[Itemized modification records]
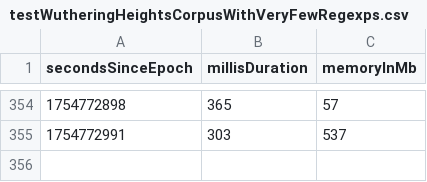
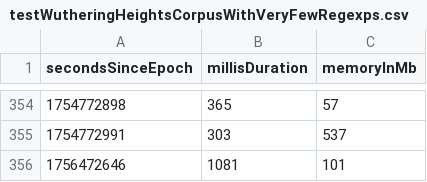
Before and after one commit to la3lma/rmatch, a CSV file: rmatch-tester/measurements/testWutheringHeightsCorpusWithVeryFewRegexps.csv, drawn as a sheet; only a part is shown, gaps mark what is left out; the diff names each change by its address in the sheet, - before the commit and + after, or states it on an @@ line.

```diff
--- a/rmatch-tester/measurements/testWutheringHeightsCorpusWithVeryFewRegexps.csv
+++ b/rmatch-tester/measurements/testWutheringHeightsCorpusWithVeryFewRegexps.csv
+row 356: 1756472646 | 1081 | 101
```
Also changed, not shown: rmatch-tester/measurements/testWutheringHeightsCorpusWithSomeRegexps.csv.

» **Activity**
Leave the pictures behind and repeat each entry exactly.

» **Result below**
Before and after one commit to la3lma/rmatch, a CSV file: rmatch-tester/measurements/testWutheringHeightsCorpusWithVeryFewRegexps.csv, drawn as a sheet; only a part is shown, gaps mark what is left out; the diff names each change by its address in the sheet, - before the commit and + after, or states it on an @@ line.

```diff
--- a/rmatch-tester/measurements/testWutheringHeightsCorpusWithVeryFewRegexps.csv
+++ b/rmatch-tester/measurements/testWutheringHeightsCorpusWithVeryFewRegexps.csv
+row 356: 1756472646 | 1081 | 101
```
Also changed, not shown: rmatch-tester/measurements/testWutheringHeightsCorpusWithSomeRegexps.csv.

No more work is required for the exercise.